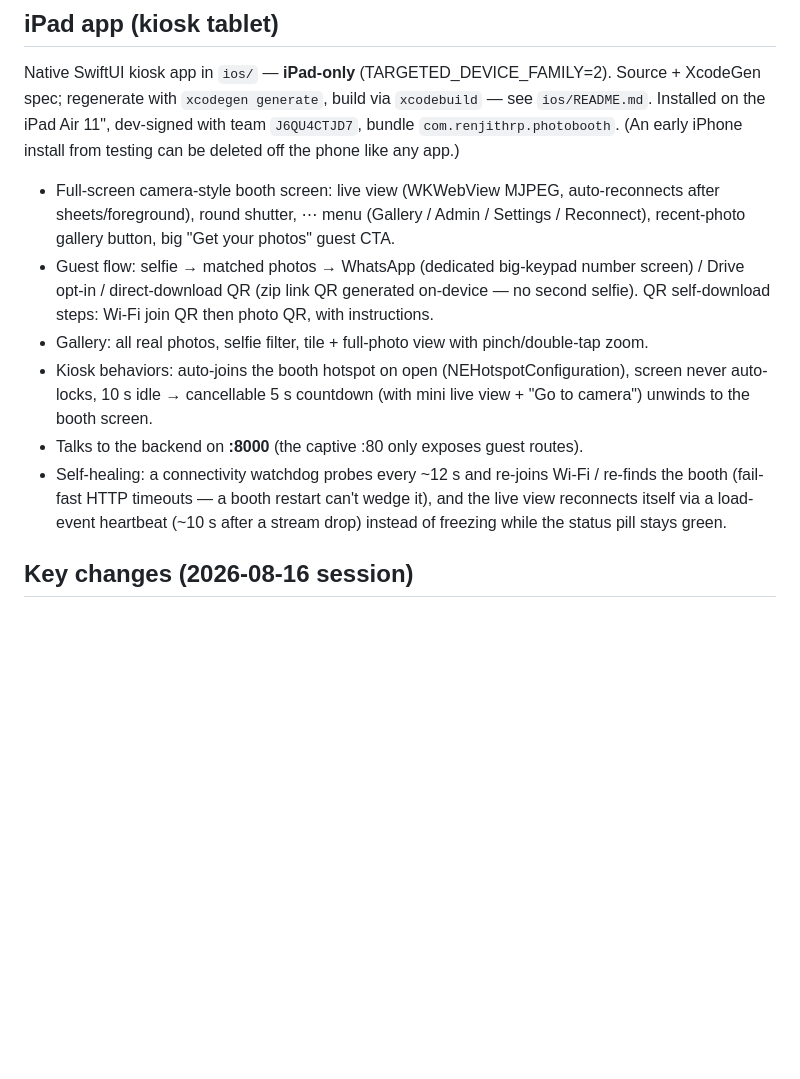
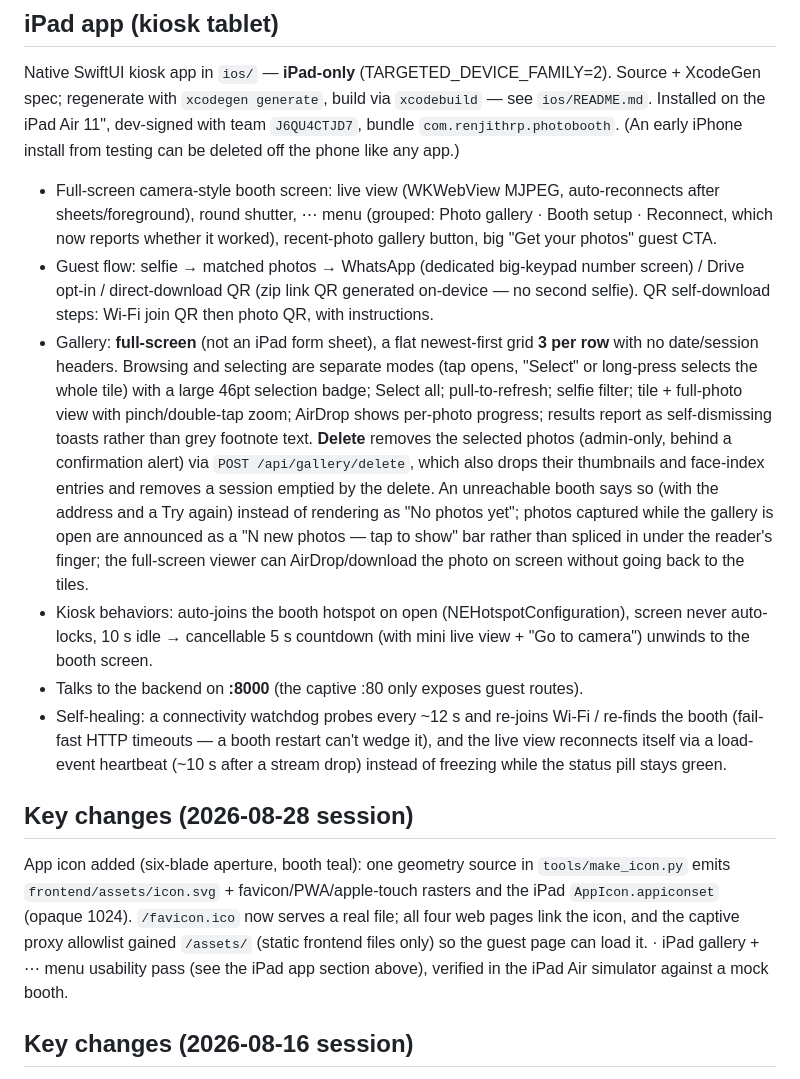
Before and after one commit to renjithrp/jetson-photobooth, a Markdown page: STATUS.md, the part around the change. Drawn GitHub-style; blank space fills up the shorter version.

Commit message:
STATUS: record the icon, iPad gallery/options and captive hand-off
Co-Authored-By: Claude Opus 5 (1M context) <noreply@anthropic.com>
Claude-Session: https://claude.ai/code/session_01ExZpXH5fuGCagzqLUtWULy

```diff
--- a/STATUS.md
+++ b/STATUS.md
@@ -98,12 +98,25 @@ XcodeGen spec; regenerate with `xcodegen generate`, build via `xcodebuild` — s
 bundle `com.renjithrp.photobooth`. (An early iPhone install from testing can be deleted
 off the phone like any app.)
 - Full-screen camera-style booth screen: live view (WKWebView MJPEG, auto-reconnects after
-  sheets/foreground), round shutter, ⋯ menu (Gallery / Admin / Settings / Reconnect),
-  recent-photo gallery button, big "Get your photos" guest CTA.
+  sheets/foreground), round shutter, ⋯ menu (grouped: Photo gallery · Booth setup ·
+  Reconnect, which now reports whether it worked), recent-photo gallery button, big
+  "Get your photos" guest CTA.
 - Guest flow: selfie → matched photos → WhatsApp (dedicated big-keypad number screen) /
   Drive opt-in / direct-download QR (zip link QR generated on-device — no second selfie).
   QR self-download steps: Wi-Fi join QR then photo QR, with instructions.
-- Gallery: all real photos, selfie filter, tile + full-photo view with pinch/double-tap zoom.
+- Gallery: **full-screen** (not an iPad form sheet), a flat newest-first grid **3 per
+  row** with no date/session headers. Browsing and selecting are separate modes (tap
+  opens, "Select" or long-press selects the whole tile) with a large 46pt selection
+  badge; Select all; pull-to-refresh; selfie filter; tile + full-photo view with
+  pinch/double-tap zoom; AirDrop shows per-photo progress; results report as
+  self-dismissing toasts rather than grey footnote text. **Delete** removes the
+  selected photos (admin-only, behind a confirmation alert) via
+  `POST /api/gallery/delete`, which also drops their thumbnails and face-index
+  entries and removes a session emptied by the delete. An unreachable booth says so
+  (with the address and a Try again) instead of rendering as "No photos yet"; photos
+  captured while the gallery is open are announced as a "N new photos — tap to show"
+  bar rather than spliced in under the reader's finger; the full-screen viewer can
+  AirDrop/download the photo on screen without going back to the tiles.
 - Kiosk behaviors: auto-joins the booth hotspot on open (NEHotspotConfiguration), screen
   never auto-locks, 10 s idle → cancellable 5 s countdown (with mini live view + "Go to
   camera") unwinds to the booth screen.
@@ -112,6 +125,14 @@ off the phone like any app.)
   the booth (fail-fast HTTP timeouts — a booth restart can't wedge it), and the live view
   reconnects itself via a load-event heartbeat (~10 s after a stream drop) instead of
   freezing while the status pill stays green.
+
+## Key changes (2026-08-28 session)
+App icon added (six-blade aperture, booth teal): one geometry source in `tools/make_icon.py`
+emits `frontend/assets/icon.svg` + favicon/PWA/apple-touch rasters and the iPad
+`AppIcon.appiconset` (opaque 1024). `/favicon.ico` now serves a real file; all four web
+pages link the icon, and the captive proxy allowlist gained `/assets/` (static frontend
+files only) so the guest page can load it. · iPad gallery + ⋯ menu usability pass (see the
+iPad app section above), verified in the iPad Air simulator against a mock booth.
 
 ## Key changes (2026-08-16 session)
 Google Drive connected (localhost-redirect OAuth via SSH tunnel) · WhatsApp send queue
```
● ● ● ● ●
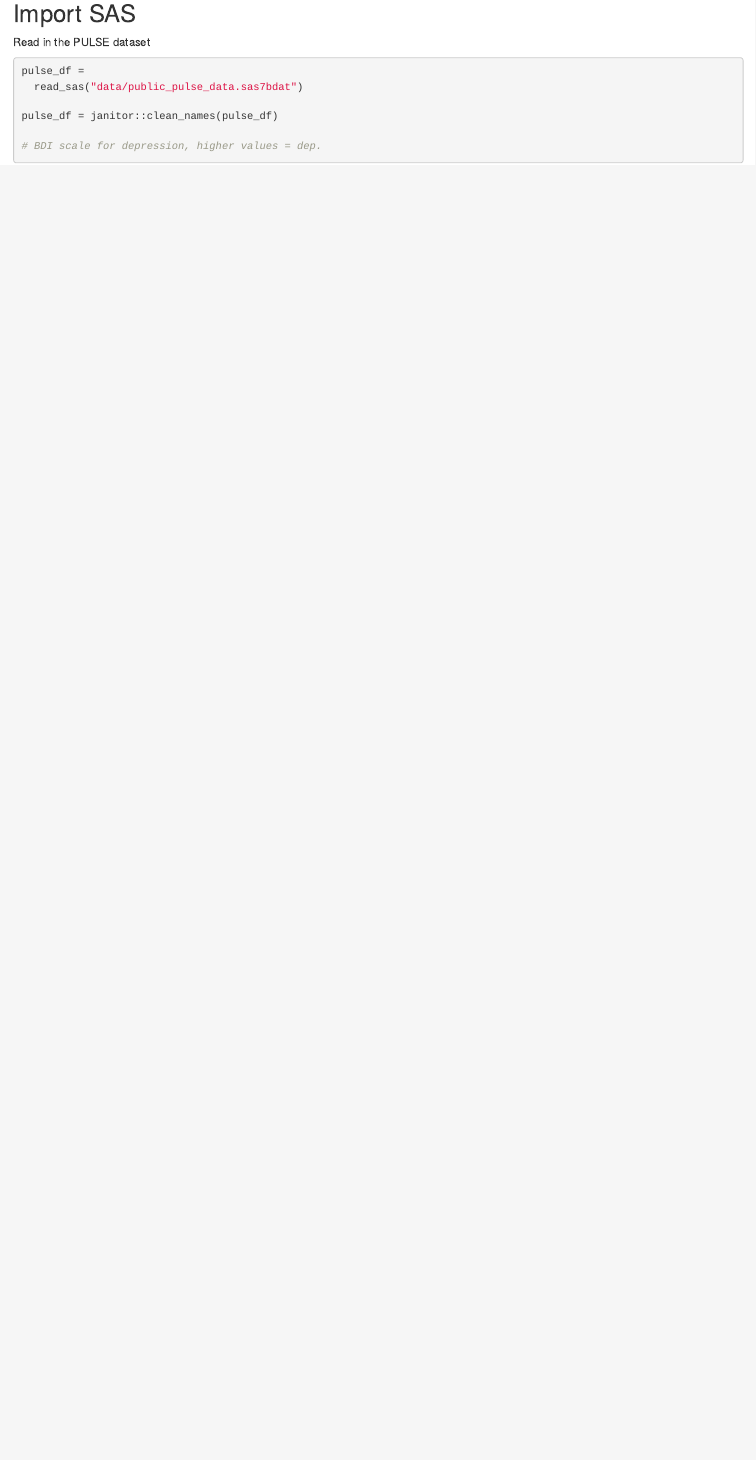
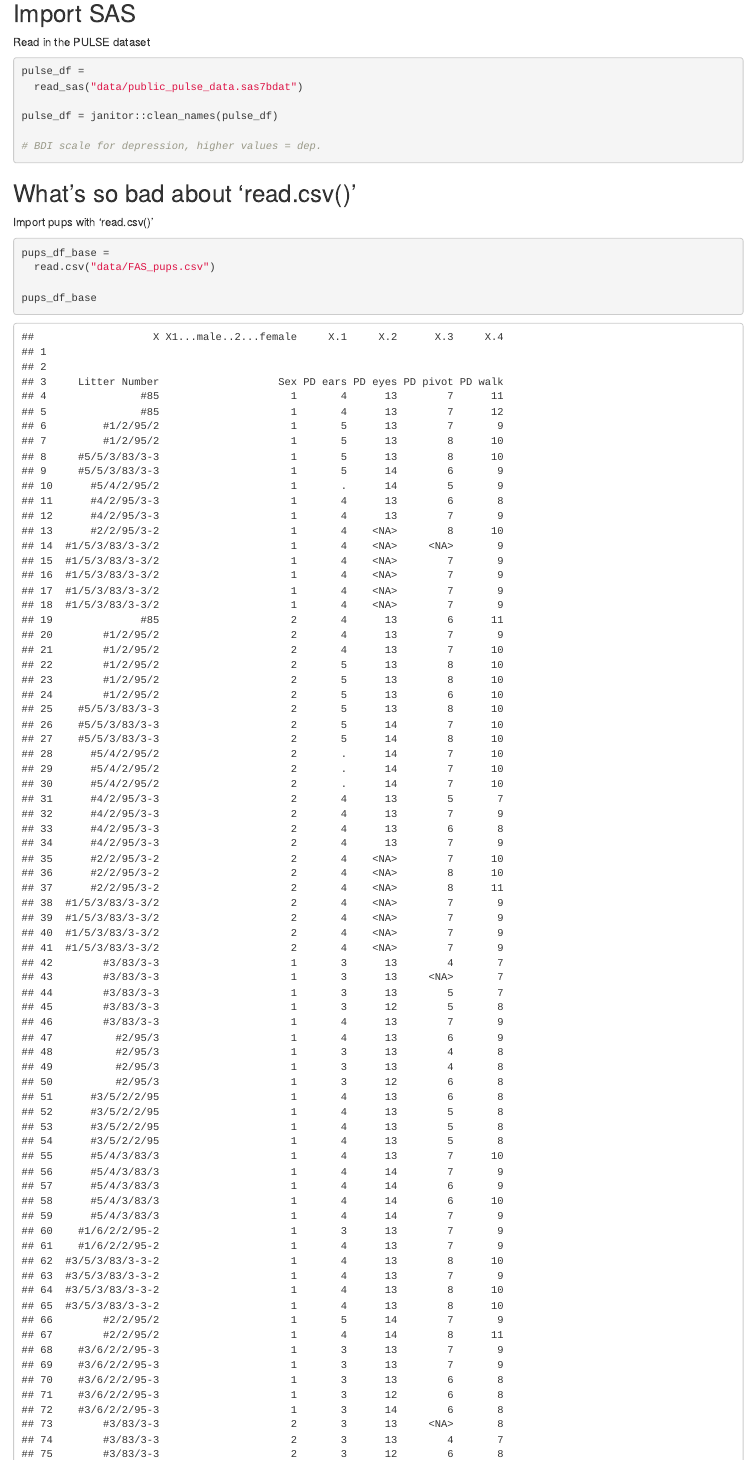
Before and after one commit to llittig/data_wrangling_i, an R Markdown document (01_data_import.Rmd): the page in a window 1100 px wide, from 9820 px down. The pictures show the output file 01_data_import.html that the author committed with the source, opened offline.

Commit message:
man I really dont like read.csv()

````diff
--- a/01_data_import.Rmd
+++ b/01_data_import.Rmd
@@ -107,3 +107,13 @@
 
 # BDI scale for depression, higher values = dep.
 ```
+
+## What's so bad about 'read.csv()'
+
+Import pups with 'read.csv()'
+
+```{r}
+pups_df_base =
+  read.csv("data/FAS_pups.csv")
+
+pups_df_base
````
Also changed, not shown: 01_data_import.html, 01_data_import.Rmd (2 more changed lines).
● ● ● ● ●
**What this task involves**
In the entries above, find each line with the word "iPad" and show it.

**Result below**
STATUS: record the icon, iPad gallery/options and captive hand-off
+- Gallery: **full-screen** (not an iPad form sheet), a flat newest-first grid **3 per
+emits `frontend/assets/icon.svg` + favicon/PWA/apple-touch rasters and the iPad
+files only) so the guest page can load it. · iPad gallery + ⋯ menu usability pass (see the
+iPad app section above), verified in the iPad Air simulator against a mock booth.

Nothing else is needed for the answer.